To be honest, we cannot really say that this void in the music industry is a completely Nigerian problem. It certainly is a theme that runs through global music and it’s the relatively small size of the Nigerian music industry compared to the number of social injustices that need addressing that makes our own problem all the more obvious.
However, since those articles were published, we’d like to say that our musicians have listened a little and there’s now a move towards a more socially conscious musical presence. We’d also like to think that our lamentation (allow us a little bit of gloating).
Ahead of the International Women’s Day celebrations, we have taken a look at the new music releases on the Nigerian music scene and while we are a bit saddened by the inanity of Wizkid‘s new jam, “Sweet love”, we are glad to report that we noticed a huge pro-women content in some of the most talked about songs.
Here are five of them:
Timi Dakolo’s Medicine
This is a song that glorifies the hard work that women put into the work of home building. For so long, the roles assigned to women by society to take care of the home and see to the raising of socially acceptable children has been thankless. So much that it was seen as just a duty that deserved no acknowledgement nor praise. Whereas, when there’s any shortcoming, the blames rush in quick.
Through this song and video, Timi Dakolo tells a funny but important story that shows that “taking care of the home” is not an easy job and he finally realises that his wife is a “medicine” he did not know he needed until she wasn’t there.
This song! This song! When you first listen to it, it generally just ministers to anyone who needs a pick me up. And it does it so well. But then she and Lira go on to drop this amazing visual and all you can do is be proud of the women that they are. There’s really no better way for any woman, struggling or not to celebrate women’s day than to turn up the stereo and jam all day to Mountain by Waje and Lira.
Ogecha’s Intentionally Woman
This song will only remind you of the kind of inspiration that you get from listening to “Fighter” and “The Voice Within” off Christiana Aguilera’s Stripped album. Ogecha, an AFRIMA nominee for Best African Inspired Music takes every Nigerian musician to school on this one – content and production wise. It not only glorifies the beauty in the strength of womanhood, it breaks down how to be intentionally woman!

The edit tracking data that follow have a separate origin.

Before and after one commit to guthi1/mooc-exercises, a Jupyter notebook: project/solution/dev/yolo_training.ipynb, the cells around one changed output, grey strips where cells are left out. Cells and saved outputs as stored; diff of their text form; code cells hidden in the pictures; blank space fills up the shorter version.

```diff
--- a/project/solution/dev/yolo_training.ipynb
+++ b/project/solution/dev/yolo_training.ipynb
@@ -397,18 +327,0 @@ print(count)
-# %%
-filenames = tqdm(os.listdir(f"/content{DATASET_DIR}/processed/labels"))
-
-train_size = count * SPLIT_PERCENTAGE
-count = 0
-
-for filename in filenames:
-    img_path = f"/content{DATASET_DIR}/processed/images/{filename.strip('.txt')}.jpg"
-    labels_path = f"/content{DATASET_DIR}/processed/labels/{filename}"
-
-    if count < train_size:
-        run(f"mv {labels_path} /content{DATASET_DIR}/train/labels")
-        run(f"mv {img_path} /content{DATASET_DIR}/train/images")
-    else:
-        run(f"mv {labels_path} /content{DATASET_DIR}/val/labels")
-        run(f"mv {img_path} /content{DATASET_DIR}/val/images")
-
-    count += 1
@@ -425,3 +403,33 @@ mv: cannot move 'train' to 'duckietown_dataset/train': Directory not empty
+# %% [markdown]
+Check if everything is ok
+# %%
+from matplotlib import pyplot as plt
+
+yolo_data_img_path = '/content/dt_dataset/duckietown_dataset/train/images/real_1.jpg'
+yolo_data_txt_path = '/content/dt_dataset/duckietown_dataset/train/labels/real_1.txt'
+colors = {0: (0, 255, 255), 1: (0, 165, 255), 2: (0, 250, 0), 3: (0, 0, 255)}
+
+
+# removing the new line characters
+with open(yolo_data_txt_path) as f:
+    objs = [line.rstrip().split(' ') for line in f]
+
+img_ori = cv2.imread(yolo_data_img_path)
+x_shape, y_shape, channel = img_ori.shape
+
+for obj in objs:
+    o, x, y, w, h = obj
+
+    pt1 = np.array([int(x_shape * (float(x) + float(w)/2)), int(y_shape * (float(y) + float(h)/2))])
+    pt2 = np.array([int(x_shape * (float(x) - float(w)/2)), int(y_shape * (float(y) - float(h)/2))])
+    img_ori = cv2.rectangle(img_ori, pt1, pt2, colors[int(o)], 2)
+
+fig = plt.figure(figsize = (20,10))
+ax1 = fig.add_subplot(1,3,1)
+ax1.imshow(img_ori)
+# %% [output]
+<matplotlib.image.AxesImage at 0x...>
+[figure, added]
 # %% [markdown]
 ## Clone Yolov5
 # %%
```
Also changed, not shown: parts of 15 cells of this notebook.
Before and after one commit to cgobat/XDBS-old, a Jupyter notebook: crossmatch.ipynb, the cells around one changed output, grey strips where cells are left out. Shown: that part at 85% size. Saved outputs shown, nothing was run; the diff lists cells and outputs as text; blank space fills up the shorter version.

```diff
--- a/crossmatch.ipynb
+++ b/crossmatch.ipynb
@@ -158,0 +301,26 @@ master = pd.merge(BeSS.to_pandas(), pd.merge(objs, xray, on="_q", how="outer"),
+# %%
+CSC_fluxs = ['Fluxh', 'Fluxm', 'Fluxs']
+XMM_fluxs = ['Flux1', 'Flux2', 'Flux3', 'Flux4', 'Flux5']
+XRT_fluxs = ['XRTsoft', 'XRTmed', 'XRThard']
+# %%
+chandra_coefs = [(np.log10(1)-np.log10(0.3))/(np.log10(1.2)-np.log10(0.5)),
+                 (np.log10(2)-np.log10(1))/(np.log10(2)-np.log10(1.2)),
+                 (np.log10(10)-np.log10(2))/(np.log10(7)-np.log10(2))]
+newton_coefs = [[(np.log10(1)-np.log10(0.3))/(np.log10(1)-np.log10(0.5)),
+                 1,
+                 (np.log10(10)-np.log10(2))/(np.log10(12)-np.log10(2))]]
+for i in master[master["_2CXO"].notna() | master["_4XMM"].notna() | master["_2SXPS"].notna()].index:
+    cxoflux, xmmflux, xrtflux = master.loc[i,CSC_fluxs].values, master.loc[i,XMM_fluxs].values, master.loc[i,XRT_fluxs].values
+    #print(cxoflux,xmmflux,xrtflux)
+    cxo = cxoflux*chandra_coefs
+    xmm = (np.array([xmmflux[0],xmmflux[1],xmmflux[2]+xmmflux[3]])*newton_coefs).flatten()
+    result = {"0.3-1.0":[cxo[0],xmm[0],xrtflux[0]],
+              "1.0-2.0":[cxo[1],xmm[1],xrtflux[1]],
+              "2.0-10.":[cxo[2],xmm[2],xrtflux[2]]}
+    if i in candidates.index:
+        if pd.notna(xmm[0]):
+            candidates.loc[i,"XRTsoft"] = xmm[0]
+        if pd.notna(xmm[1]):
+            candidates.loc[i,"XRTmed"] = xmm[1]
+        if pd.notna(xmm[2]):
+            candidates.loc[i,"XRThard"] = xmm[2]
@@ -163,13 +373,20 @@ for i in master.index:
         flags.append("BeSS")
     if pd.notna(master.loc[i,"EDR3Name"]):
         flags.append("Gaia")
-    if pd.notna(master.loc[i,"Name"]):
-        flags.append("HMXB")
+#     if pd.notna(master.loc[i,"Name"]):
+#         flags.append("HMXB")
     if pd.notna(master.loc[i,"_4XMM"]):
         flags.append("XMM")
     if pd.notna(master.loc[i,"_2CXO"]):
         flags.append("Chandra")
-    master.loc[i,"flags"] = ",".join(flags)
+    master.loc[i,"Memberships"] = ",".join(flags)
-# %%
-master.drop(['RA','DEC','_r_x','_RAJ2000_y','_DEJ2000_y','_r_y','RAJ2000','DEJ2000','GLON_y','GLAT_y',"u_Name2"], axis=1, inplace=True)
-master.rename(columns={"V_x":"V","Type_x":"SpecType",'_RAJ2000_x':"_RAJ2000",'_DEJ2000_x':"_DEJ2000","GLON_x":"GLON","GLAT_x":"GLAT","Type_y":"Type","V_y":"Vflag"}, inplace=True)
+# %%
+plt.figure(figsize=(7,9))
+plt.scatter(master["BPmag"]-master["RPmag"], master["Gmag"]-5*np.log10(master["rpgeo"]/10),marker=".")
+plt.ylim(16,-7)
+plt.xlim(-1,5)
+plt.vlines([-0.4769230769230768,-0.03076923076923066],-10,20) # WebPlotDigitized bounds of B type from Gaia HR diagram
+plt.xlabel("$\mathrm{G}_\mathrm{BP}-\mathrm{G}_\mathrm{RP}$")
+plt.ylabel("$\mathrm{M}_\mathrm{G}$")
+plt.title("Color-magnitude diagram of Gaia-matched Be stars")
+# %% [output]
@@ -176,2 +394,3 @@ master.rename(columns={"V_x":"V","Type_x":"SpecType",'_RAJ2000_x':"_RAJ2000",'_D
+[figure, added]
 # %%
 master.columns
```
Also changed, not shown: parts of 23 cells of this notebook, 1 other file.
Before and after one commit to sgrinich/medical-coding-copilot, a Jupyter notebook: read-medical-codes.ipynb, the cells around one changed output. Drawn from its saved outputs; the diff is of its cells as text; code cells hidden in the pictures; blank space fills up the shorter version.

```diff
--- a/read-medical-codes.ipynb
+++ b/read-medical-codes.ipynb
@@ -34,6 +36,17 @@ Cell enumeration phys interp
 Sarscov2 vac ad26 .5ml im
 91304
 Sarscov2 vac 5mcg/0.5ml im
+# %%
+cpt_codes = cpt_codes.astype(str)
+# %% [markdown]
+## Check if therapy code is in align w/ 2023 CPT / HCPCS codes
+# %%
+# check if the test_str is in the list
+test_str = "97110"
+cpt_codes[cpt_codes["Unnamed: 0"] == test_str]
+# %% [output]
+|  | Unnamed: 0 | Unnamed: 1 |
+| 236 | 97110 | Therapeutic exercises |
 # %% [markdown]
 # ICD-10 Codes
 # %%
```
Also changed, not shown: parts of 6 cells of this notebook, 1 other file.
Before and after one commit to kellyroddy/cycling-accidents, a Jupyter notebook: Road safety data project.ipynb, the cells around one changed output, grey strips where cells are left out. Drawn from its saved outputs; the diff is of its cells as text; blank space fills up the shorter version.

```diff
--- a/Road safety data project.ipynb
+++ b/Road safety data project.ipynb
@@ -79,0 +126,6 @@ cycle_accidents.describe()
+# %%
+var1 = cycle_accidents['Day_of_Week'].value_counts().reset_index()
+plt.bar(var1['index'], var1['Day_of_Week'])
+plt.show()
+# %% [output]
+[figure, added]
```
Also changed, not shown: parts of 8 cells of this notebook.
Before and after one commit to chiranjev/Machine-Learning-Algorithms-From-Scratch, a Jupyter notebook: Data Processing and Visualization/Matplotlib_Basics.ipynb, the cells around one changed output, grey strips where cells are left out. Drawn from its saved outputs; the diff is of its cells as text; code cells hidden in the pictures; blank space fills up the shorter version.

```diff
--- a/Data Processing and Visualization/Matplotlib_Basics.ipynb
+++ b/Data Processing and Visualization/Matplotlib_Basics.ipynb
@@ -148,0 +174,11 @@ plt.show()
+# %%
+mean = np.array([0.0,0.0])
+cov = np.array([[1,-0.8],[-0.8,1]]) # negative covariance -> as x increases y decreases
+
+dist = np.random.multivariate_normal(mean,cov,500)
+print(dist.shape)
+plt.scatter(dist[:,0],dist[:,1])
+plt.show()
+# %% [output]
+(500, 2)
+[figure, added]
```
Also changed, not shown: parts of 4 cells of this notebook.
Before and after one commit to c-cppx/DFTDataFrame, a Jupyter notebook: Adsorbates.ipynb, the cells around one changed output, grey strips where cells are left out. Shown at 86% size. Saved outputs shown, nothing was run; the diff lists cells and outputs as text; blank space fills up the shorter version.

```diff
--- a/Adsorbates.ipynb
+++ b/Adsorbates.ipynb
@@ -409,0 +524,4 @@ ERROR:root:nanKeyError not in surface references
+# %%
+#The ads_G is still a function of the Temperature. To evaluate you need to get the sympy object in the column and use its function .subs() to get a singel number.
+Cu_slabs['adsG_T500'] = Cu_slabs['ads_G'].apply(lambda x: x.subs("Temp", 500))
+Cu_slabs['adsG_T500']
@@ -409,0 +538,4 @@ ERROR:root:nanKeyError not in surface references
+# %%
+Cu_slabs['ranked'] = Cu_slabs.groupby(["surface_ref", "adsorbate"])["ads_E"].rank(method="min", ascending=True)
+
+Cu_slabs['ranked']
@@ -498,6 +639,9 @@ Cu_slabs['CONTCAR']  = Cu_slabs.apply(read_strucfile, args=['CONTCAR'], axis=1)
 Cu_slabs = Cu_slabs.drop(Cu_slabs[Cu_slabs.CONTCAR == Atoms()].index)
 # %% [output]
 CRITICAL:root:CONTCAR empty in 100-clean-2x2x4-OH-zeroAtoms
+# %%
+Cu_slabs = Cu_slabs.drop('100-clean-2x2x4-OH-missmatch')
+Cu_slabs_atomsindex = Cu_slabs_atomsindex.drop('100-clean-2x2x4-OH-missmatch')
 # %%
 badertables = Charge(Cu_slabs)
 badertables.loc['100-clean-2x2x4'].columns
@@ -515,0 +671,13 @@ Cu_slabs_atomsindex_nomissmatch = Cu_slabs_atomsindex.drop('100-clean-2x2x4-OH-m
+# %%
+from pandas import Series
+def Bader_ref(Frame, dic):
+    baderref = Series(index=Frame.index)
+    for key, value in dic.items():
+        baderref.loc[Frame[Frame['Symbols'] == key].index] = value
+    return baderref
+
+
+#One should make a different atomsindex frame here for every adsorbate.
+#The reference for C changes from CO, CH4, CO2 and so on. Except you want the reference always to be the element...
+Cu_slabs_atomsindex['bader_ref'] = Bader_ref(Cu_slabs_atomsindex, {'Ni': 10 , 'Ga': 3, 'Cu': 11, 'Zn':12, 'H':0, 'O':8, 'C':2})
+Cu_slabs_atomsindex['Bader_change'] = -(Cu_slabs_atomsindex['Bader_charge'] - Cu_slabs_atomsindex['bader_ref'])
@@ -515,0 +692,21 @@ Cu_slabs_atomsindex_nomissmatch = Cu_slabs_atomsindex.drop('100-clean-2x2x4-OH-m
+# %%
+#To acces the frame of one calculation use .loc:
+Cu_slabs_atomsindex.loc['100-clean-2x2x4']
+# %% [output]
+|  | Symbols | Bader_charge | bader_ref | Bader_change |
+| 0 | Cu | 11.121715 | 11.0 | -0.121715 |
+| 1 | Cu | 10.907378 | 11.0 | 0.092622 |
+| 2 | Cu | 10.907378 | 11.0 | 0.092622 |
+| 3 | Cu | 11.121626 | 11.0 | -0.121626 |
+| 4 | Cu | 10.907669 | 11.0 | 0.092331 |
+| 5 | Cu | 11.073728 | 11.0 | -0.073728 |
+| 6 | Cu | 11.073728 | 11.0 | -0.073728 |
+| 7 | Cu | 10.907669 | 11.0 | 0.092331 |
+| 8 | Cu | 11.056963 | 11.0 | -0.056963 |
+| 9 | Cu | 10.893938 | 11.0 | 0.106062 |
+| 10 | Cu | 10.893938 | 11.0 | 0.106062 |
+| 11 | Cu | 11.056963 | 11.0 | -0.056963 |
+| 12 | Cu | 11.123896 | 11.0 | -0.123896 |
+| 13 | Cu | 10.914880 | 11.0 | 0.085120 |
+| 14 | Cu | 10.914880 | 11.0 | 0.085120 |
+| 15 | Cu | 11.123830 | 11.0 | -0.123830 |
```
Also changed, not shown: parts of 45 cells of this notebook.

Finally, Olamide’s Letter to Milli video
While this song as a motivational to his son, Maximiliano is already beautiful as is, Olamide took it one step further by emphasising love and respect to mothers through the video for the song. That’s an A move right there.
Creative mind. Enthusiast. Learner. Multipotentialite. And here, an assistant editor.